Weekly Parenting Tip

Top Ten Parenting Ideas #1: The Repenting Bench

This is the first in a series that we call the Top Ten Parenting Ideas.

How do I stop the fighting and bickering? The best method we’ve found is a designated place where kids are sent to resolve their own arguments, discover what they each did wrong, and apologize. This can help to replace sibling rivalry with sibling friendship. We call it “The Repenting Bench,” and you can find out more about it at the links below:

Podcast Article Video

March 19, 2018
Weekly Parenting Tip

Three Tips For a Vital Marriage

Over the years, the best marriages we have observed seem to have three essential elements: First, an established pattern for communication and conflict resolution, Second, ongoing romance and “dates”, and Third, some spiritual connection and a way to pray or meditate together.

We have also often said that the five best “ingredients” of marriage are the five C’s: Chastity, Courtship, Compatibility, Commitment, and Celebration.
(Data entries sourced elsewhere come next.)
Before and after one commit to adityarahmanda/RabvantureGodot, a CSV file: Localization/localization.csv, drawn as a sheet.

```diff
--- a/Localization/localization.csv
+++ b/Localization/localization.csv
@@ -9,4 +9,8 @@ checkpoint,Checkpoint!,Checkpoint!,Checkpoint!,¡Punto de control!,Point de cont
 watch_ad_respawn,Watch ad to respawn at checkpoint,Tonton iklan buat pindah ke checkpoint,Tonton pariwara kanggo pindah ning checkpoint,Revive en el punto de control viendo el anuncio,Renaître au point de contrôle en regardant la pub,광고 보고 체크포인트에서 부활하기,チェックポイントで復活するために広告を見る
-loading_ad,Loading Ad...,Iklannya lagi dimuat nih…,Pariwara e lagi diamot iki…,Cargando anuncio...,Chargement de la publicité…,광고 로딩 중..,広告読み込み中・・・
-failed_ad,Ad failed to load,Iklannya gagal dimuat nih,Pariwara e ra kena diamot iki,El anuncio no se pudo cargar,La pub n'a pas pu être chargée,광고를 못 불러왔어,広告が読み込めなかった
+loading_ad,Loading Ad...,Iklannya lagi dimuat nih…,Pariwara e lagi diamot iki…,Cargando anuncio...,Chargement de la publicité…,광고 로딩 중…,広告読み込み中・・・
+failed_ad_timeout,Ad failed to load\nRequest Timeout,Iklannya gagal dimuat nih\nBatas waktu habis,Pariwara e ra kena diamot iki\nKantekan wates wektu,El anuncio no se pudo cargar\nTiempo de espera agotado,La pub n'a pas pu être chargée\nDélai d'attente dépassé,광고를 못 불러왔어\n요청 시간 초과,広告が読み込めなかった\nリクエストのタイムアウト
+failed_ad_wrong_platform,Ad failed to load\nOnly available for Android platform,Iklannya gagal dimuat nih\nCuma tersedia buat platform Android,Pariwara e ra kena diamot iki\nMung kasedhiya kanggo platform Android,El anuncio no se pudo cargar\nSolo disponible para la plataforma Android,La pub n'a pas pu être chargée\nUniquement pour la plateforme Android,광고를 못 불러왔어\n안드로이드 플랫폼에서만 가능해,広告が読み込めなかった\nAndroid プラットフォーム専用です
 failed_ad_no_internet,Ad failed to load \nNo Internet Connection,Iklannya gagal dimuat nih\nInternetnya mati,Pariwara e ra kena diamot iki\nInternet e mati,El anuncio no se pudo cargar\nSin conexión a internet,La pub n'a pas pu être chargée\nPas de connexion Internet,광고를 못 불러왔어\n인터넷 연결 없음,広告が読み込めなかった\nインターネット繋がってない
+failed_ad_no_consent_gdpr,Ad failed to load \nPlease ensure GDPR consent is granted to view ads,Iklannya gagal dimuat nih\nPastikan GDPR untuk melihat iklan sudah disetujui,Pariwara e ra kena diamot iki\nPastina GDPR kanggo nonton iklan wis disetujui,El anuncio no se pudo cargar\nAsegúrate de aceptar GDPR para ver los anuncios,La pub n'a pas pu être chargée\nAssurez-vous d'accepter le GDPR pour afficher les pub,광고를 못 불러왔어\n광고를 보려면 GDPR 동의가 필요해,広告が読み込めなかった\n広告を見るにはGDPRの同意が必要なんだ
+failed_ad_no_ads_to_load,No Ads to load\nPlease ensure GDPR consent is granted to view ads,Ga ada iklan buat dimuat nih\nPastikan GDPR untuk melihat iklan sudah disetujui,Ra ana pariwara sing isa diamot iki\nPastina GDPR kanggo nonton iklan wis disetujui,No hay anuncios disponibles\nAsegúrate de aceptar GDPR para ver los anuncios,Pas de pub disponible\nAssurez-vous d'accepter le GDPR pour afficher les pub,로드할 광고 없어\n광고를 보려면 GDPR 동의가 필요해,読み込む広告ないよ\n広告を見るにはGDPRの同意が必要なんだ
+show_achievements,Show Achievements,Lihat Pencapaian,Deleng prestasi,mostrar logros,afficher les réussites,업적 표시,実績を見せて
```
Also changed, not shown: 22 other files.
Learn more:

Video Article Podcast

March 12, 2018
Weekly Parenting Tip

How Do I Keep My Kids Close and United Over the Long Term?

How do I keep my kids close and united over the long term?

Family Traditions and Rituals are the glue that holds families together and gives kids an identity larger than themselves. We all have family traditions, but reviewing them, improving them, and celebrating them is something we can all do better!

For more thoughts and ideas on forming, maintaining, and improving your family traditions:

Article 1 Article 2 Article 3 Video

March 5, 2018
Weekly Parenting Tip

Managing Kids’ Screen Time and Technology

The Number 1 parenting challenge in America, Europe, and Asia is controlling their children’s use of smartphones and social media, and parents who do not have a specific strategy will not succeed.

Studies show direct parallels between time spent on smartphones and the likelihood of kids’ depression, isolation, anxiety, and even suicide. But the biggest problem is the things excess screen time keeps away from – exercise, the out-of-doors, personal socializing, and a healthy awareness of the real world.

There is no one-size-fits-all parental approach, but those who think it through, discuss it with their kids, and develop a clear set of rules and limits seem to be doing fine, while parents who just “let it happen” usually have addicted kids with worsening problems.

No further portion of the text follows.